Only one woman can save her world from barbarian invasion but to do so will mean sacrificing everything she holds dear - love, loyalty and maybe life itself . . . Japan, and the year is 1853. Growing up among the samurai of the Satsuma Clan, in Japan's deep south, the fiery, beautiful and headstrong Okatsu has - like all the clan's women - been encouraged to be bold, taught to wield the halberd, and to ride a horse. But when she is just seventeen, four black ships appear. Bristling with cannon and manned by strangers who to the Japanese eyes are barbarians, their appearance threatens Japan's very existence. And turns Okatsu's world upside down. Chosen by her feudal lord, she has been given a very special role to play. Given a new name - Princess Atsu - and a new destiny, she is the only one who can save the realm. Her journey takes her to Edo Castle, a place so secret that it cannot be marked on any map. There, sequestered in the Women's Palace - home to three thousand women, and where only one man may enter: the shogun - she seems doomed to live out her days. But beneath the palace's immaculate facade, there are whispers of murders and ghosts. It is here that Atsu must complete her mission and discover one last secret - the secret of the man whose fate is irrevocably linked to hers: the shogun himself . . .

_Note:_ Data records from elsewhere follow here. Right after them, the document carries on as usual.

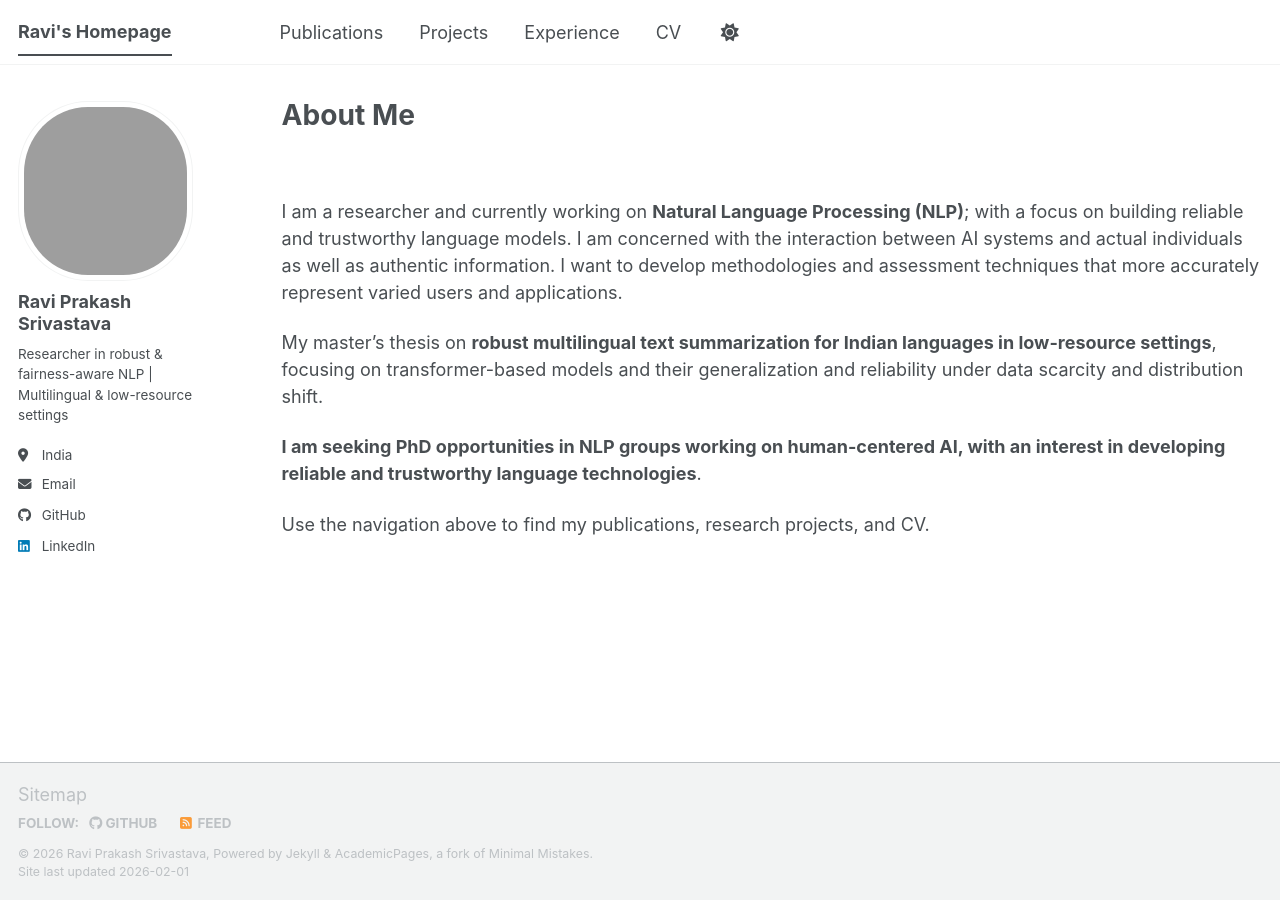
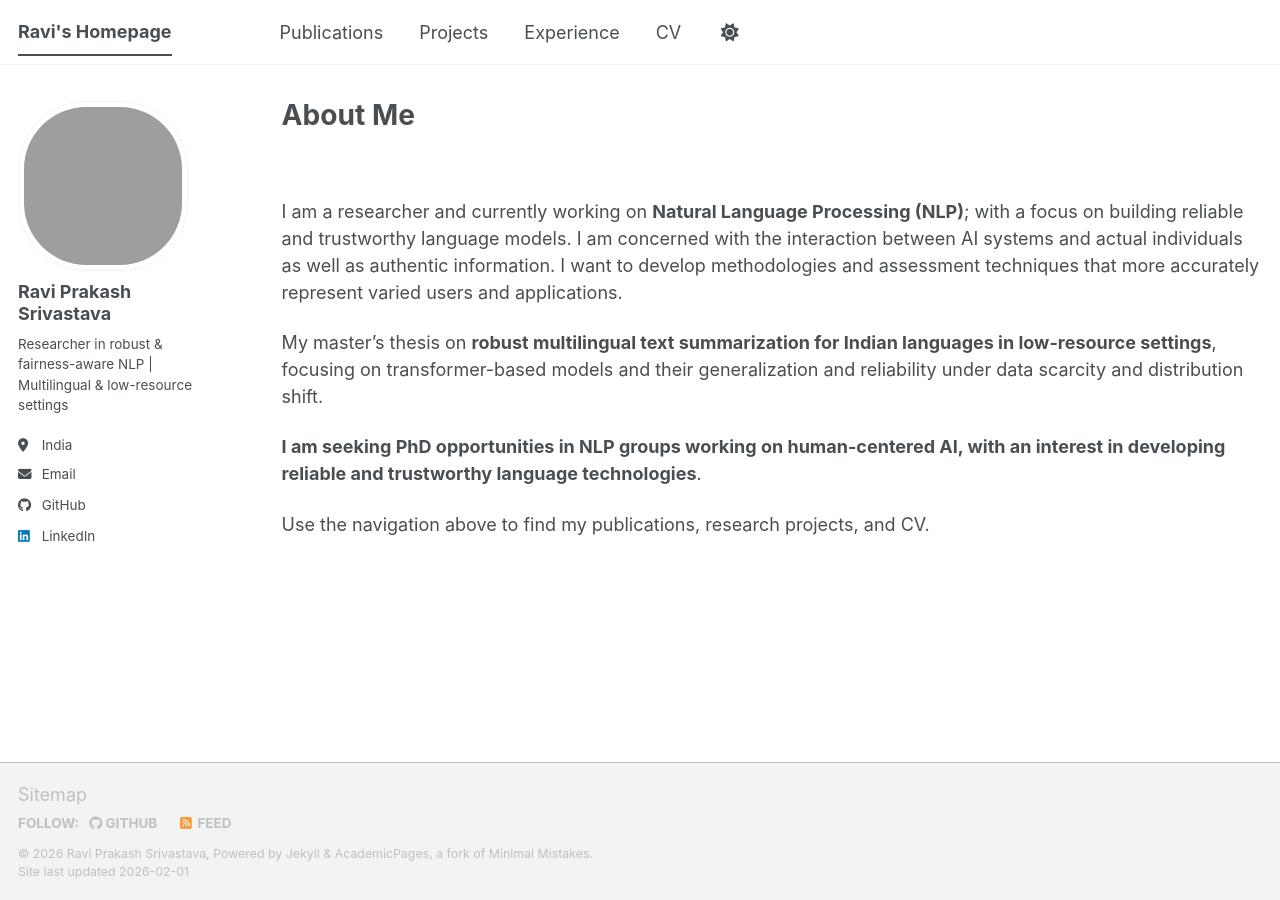
Before and after one commit to t36512401-hue/t36512401-hue.github.io, a Jekyll site: the page built from index.md, in a window 1280 px wide. Built offline with Jekyll 4.4.1, drawn with Linux system fonts in a browser that asks for light colours; a script bundle is joined from its source files by our own code; library files that are not in the unit come from our copies.

Commit message:
Update main.scss

```diff
--- a/assets/css/main.scss
+++ b/assets/css/main.scss
@@ -43,8 +43,8 @@
 
 /* ===== Profile avatar override ===== */
 .author__avatar img {
-  width: 180px;
-  height: 180px;
-  border-radius: 40%;   /* softer than a perfect circle */
-  object-fit: cover;   /* no stretching */
+  width: 170px !important;
+  height: 170px !important;
+  border-radius: 40% !important;   /* softer than a perfect circle */
+  object-fit: cover !important;    /* no stretching */
 }
```
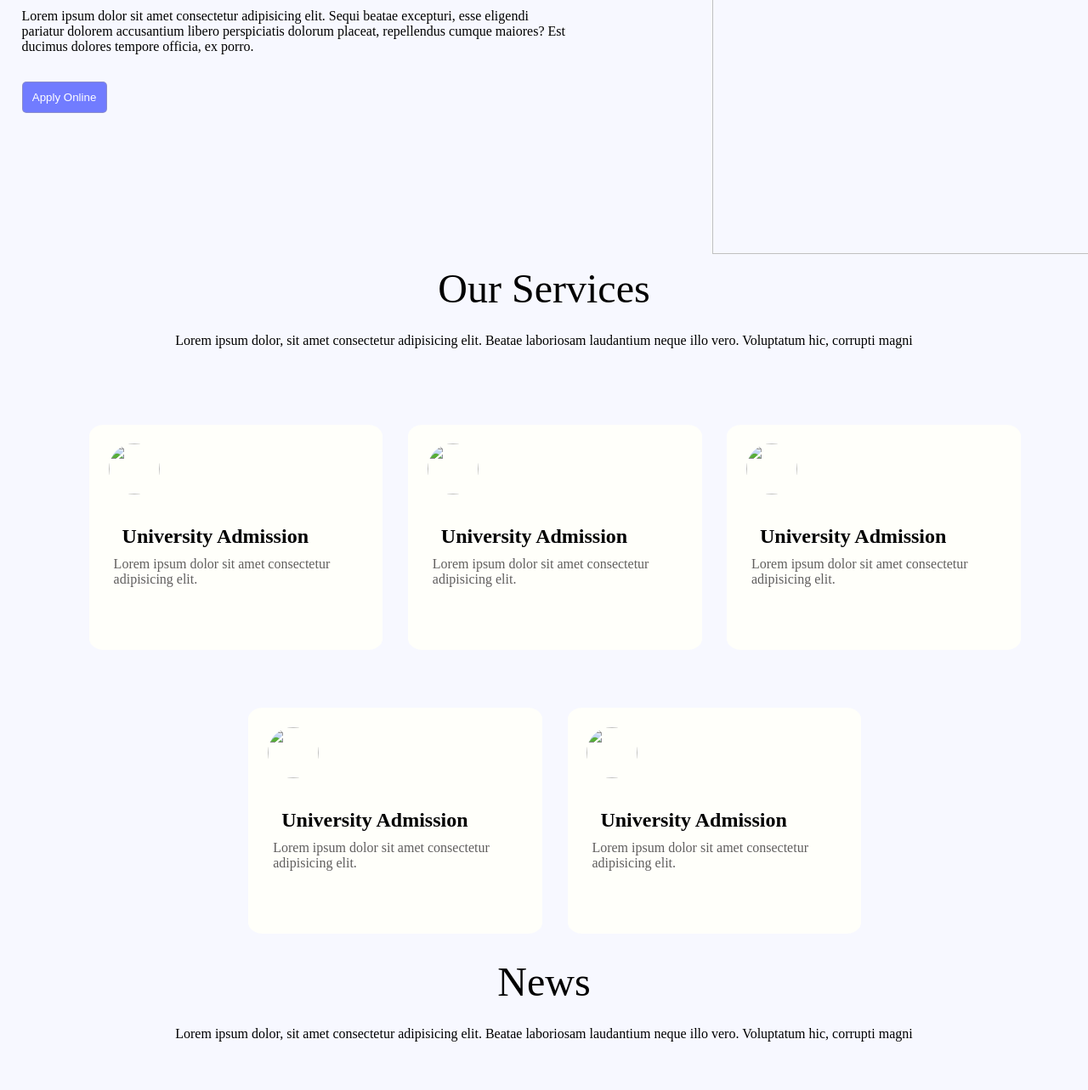
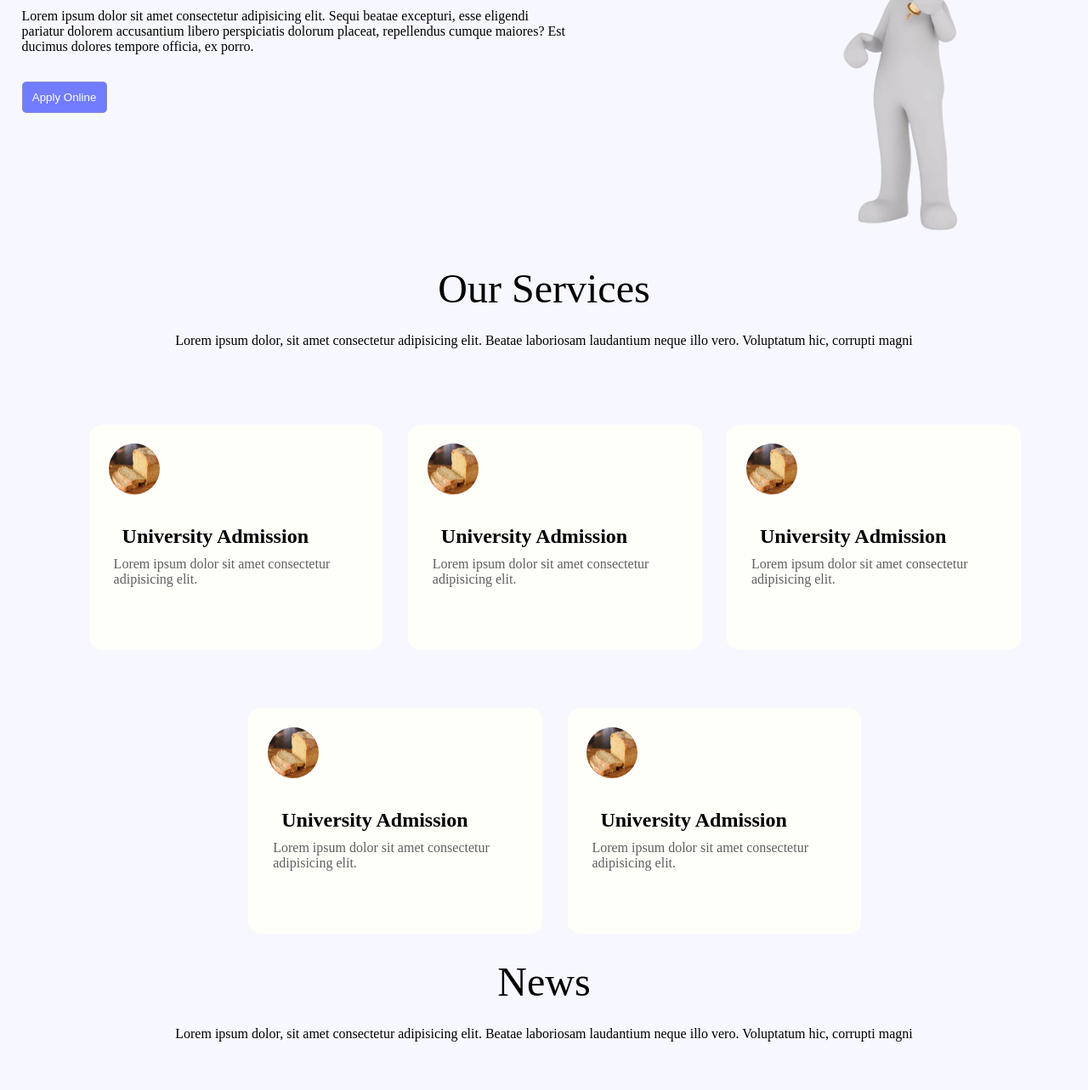
Before and after one commit to hsanad7/session4Assignment, a plain HTML site: page index.html in a window 1280 px wide. Shown: the part 424-1707 px from the top of the page at 85% size. Drawn offline with Linux system fonts and the light colour scheme.

Commit message:
Adjusted Images Path

```diff
--- a/index.html
+++ b/index.html
@@ -9,7 +9,7 @@
     <nav>
       <div class="nav-logo">
         <img
-          src="../Assignment/assets/images/featured-logos/au-un-removebg-preview.png"
+          src="../assets/images/featured-logos/au-un-removebg-preview.png"
           alt=""
         />
       </div>
@@ -43,7 +43,7 @@
           </p>
           <button value="Apply Online">Apply Online</button>
 
-          <img src="../Assignment/assets/images/graducation-removebg-preview.png" alt="" />
+          <img src="../assets/images/graducation-removebg-preview.png" alt="" />
         </div>
       </div>
     </header>
@@ -61,7 +61,7 @@
         <div class="card">
           <div class="card-img">
             <img
-              src="../Assignment/assets/images/bread.jpeg"
+              src="../assets/images/bread.jpeg"
             />
           </div>
 
@@ -74,7 +74,7 @@
         <div class="card">
           <div class="card-img">
             <img
-              src="../Assignment/assets/images/bread.jpeg"
+              src="../assets/images/bread.jpeg"
             />
           </div>
 
@@ -88,7 +88,7 @@
         <div class="card">
           <div class="card-img">
             <img
-              src="../Assignment/assets/images/bread.jpeg"
+              src="../assets/images/bread.jpeg"
             />
           </div>
 
@@ -103,7 +103,7 @@
         <div class="card">
           <div class="card-img">
             <img
-              src="../Assignment/assets/images/bread.jpeg"
+              src="../assets/images/bread.jpeg"
             />
           </div>
 
@@ -117,7 +117,7 @@
         <div class="card">
           <div class="card-img">
             <img
-              src="../Assignment/assets/images/bread.jpeg"
+              src="../assets/images/bread.jpeg"
             />
           </div>
 
@@ -142,7 +142,7 @@
           <div class="news-card">
             <div class="news-card-img">
               <img
-                src="../Assignment/assets/images/Rectangle1.png"
+                src="../assets/images/Rectangle1.png"
               />
             </div>
 
```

"It is completely absorbing, showing Lesley Downer's deep knowledge of Japan and her mastery of its complex history during the nineteenth century." LIAN HEARN, author of Across the Nightingale Floor
Die britische Journalistin und Japan-Expertin Lesley Downer ist nach über zehnjährigem Aufenthalt im Reich des Tenno mit der japanischen Kultur und Geschichte ebenso vertraut wie mit der Landessprache. Sie schreibt für Zeitungen ("Sunday Times" und "Financial Times") und Fernsehsender (BBC und Channel 4). Zu ihren Buchveröffentlichungen zählt die Biographie der "Brüder Tsutsumi. Die Geschichte der reichsten Familie Japans" (Heyne).